Single-cell-initiated monosynaptic tracing reveals layer-specific cortical network modules.
Wertz A*, Trenholm S*, Yonehara K, Hillier D, Raics Z, Leinweber M, Szalay G, Ghanem A, Keller G, Rózsa B, Conzelmann KK, Roska B (2015)
Science 349: 70-74. *equally contributed. [PDF]

We developed a technique for transsynaptic labeling from single neurons in layer 2/3 of the visual cortex and identified layer-specific structures hidden in the orientation-selective circuit network. Yonehara contributed by creating (almost) all of the plasmids and viruses used in the experiments.

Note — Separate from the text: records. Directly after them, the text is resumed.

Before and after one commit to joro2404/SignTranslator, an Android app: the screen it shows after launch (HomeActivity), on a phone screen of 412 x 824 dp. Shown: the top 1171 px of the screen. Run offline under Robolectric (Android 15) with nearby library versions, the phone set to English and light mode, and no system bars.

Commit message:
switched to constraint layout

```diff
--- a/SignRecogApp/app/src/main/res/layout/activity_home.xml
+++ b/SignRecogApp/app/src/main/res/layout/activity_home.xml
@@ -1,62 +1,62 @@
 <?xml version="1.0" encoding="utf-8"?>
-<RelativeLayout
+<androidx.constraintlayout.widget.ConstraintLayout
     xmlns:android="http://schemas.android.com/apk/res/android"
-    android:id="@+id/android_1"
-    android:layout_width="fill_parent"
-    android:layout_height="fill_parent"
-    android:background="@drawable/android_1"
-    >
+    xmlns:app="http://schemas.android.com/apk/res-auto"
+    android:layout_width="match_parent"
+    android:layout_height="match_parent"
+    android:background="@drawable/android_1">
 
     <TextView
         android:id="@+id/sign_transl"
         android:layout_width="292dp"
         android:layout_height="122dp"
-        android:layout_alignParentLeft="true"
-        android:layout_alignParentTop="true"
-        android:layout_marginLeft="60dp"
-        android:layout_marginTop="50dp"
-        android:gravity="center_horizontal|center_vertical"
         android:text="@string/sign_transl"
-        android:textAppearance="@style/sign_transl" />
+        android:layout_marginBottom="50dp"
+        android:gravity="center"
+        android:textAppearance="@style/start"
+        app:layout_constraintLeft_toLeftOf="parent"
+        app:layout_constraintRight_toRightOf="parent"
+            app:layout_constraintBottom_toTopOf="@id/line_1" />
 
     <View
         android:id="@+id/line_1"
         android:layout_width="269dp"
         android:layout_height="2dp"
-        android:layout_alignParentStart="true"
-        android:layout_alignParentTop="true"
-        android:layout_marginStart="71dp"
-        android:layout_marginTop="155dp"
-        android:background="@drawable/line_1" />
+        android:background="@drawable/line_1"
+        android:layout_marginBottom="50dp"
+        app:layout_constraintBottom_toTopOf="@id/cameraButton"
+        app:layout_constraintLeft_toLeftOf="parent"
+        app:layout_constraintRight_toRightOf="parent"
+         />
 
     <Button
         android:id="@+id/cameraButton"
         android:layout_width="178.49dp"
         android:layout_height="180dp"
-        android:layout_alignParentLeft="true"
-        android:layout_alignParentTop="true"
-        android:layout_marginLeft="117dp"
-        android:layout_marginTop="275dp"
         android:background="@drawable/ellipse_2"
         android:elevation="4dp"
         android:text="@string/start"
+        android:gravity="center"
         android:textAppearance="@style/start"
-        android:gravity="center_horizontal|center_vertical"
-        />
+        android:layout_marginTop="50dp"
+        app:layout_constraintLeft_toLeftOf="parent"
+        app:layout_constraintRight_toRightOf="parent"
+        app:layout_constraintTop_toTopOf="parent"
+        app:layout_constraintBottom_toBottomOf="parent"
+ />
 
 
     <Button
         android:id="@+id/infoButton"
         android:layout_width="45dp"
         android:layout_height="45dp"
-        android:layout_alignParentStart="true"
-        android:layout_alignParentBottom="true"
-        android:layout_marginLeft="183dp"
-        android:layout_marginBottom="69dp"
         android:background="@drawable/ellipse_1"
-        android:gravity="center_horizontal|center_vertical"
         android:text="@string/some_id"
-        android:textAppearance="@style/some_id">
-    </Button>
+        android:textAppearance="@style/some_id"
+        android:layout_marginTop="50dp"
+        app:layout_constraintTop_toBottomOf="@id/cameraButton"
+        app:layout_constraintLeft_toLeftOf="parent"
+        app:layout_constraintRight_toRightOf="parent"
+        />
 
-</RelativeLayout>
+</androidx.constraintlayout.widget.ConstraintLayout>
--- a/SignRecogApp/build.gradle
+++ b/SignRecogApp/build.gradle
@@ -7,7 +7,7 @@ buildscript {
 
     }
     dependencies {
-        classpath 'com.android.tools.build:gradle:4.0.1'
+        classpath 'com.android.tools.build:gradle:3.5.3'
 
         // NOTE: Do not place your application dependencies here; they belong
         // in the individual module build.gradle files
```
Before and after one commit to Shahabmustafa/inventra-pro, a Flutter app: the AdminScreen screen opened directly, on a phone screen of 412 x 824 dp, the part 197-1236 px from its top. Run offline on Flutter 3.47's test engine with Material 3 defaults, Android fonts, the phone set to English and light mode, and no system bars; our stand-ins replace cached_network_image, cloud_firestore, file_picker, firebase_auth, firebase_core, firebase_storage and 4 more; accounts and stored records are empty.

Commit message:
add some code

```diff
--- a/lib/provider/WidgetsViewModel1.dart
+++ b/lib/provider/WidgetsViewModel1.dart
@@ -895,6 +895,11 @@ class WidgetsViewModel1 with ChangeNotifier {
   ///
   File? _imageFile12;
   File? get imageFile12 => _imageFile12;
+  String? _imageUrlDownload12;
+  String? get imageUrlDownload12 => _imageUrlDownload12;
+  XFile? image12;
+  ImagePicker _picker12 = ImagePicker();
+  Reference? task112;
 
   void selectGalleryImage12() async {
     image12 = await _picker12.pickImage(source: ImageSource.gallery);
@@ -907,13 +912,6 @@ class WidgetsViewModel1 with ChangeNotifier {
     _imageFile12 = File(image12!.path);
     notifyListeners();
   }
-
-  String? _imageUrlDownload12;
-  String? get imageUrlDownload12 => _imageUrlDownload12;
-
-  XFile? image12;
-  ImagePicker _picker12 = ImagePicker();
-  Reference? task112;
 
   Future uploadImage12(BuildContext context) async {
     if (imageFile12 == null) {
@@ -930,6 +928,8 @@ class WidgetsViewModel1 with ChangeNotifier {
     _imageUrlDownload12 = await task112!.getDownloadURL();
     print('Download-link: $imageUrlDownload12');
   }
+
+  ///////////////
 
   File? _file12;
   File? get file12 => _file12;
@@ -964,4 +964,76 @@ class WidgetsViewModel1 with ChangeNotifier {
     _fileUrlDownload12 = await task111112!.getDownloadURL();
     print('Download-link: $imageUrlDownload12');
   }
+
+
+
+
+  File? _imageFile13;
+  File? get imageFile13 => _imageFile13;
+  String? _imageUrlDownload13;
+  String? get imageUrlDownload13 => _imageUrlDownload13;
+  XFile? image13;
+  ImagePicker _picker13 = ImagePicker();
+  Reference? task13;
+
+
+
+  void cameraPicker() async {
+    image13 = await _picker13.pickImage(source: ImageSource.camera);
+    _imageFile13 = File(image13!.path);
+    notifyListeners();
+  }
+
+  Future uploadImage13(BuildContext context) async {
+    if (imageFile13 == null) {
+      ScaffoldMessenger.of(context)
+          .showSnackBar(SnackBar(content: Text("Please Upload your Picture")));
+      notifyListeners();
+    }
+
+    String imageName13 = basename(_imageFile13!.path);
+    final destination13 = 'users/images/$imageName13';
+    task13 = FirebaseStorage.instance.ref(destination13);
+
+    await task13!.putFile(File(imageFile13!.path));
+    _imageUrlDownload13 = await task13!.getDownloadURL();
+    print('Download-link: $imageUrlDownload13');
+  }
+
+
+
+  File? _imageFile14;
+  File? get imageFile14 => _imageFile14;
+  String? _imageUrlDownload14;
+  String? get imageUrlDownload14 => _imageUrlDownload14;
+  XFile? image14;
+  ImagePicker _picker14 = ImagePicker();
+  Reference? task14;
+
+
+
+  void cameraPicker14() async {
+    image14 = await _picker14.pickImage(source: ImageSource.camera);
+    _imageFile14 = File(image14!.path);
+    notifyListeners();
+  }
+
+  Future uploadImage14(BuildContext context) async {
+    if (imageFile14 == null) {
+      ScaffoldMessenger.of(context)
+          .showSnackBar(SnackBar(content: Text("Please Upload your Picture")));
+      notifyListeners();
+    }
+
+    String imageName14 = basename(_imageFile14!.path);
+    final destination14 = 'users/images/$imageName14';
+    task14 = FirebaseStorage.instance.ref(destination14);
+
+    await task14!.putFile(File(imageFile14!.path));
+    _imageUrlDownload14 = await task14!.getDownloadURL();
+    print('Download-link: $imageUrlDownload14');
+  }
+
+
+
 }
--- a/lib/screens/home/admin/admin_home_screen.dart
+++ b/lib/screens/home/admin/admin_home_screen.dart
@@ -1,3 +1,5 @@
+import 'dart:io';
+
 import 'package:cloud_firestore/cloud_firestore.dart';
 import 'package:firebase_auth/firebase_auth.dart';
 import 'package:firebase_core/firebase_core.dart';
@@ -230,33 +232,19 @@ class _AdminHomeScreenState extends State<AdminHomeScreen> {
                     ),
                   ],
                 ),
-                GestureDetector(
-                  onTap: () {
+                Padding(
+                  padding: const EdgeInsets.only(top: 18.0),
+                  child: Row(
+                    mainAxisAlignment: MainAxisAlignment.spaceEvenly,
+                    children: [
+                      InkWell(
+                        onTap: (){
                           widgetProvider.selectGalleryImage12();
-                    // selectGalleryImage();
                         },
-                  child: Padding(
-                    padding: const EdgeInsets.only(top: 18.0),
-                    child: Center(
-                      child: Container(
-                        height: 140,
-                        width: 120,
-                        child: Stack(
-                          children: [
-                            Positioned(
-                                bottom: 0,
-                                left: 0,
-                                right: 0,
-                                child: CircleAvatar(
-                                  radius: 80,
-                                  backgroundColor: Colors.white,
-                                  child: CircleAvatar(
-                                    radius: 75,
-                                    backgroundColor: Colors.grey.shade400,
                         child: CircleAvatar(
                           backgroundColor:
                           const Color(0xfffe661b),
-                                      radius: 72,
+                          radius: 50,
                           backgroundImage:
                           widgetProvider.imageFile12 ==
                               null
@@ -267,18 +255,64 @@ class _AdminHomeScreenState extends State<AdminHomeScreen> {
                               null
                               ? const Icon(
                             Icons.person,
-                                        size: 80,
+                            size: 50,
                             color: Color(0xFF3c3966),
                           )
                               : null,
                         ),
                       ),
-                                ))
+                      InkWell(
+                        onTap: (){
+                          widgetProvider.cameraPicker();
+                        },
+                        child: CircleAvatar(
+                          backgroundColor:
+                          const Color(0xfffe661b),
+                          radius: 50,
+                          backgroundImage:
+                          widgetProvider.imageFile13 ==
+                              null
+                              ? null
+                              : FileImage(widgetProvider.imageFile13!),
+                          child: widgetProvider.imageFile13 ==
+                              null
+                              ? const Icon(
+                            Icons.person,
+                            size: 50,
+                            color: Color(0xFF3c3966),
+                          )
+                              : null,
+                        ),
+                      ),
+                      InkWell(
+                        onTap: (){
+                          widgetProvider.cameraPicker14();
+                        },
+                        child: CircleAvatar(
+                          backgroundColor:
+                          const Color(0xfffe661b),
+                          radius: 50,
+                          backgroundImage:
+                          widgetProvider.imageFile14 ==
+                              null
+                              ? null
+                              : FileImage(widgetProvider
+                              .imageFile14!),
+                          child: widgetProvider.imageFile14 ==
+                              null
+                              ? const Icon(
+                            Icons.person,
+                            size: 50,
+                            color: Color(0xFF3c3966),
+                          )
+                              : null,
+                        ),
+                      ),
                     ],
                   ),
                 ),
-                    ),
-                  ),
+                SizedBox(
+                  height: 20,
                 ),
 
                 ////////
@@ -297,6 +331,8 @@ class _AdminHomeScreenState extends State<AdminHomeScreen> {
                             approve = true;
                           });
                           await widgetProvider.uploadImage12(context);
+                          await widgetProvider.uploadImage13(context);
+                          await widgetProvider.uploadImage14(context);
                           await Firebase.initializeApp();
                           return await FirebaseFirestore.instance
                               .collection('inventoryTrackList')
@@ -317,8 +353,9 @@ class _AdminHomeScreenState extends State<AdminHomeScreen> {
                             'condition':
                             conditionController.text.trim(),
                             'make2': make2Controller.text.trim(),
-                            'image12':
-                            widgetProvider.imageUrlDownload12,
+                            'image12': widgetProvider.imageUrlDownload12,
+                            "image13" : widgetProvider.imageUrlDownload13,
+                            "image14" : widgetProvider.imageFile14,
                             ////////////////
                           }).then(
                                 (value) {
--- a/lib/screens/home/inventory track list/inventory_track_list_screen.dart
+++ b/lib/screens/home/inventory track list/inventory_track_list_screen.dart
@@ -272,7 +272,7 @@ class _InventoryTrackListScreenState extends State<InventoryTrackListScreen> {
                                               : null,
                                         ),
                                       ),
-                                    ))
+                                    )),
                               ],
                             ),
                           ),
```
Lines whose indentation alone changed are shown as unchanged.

The first stage of cardinal direction selectivity is localized to the dendrites of retinal ganglion cells. 
Yonehara K*, Farrow K*, Ghanem A, Hillier D, Balint K, Teixeira M, Jüttner J, Noda M, Neve RL, Conzelmann KK, Roska B (2013) 
Neuron79: 1078-1085.*equally contributed.[ PDF]

Combining trans-synaptic labeling with GCaMP-expressing rabies virus and two-photon calcium imaging, we have developed a method to record synaptic activity in a monosynaptic network in a single network. The rabies virus development was done in collaboration with Dr. Konzelmann at LMU Munich.

Motion detection: Neuronal circuit meets theory.
Yonehara K, Roska B (2013)
Cell 154:1188-1189. [ PDF]

Preview paper. A brief summary of recent findings on the structure and function of visuomotor processing circuits in Drosophila.


Spatially asymmetric reorganization of inhibition establishes a motion-sensitive circuit. 
Yonehara K,Balint K, Noda M, Nagel G, Bamberg E, Roska B (2011)
Nature 469: 407-410. [ PDF]

Asymmetric inhibitory connections from starburst cells to SPIG1-positive directionally selective cells develop in a visual experience-independent manner between 6 and 8 days of age, as revealed by developmental ChR2 circuit mapping and trans-synaptic labeling with genetically modified rabies virus. D., and colleagues. We used the then-current, highly sensitive ChR2 developed by Drs. Bamburke and Nagel.

Abstract in Japanese


Identification of retinal ganglion cells and their projections involved in central transmission of information about upward and downward image motion.
Yonehara K, Ishikane H, Sakuta H, Shintani T, Nakamura-Yonehara K, Kamiji NL, Usui S, Noda M (2009)
PLoS One 4: e4320. [PDF]

We found that the mosaic of ganglion cells labeled by SPIG1 are directionally selective cells with upward selectivity. Electrophysiology was done in collaboration with Dr. Hiroshi Ishikane et al.


Expression of SPIG1 reveals development of a retinal ganglion cell subtype projecting to the medial terminal nucleus in the mouse.
Yonehara K, Shintani T, Suzuki R, Sakuta H, Takeuchi Y, Nakamura-Yonehara K, Noda M (2008)
PLoS One 3: e1533. [ PDF]

This is the first time that we have succeeded in genetically labeling a single type of retinal ganglion cell that projects to the accessory optic system using the SPIG1 promoter, and clarified the structure and development of this cell type in detail. His thesis, which was published in SfN in 2007, opened up the new field of cell type biology of ganglia cells. This was Yonehara’s dissertation.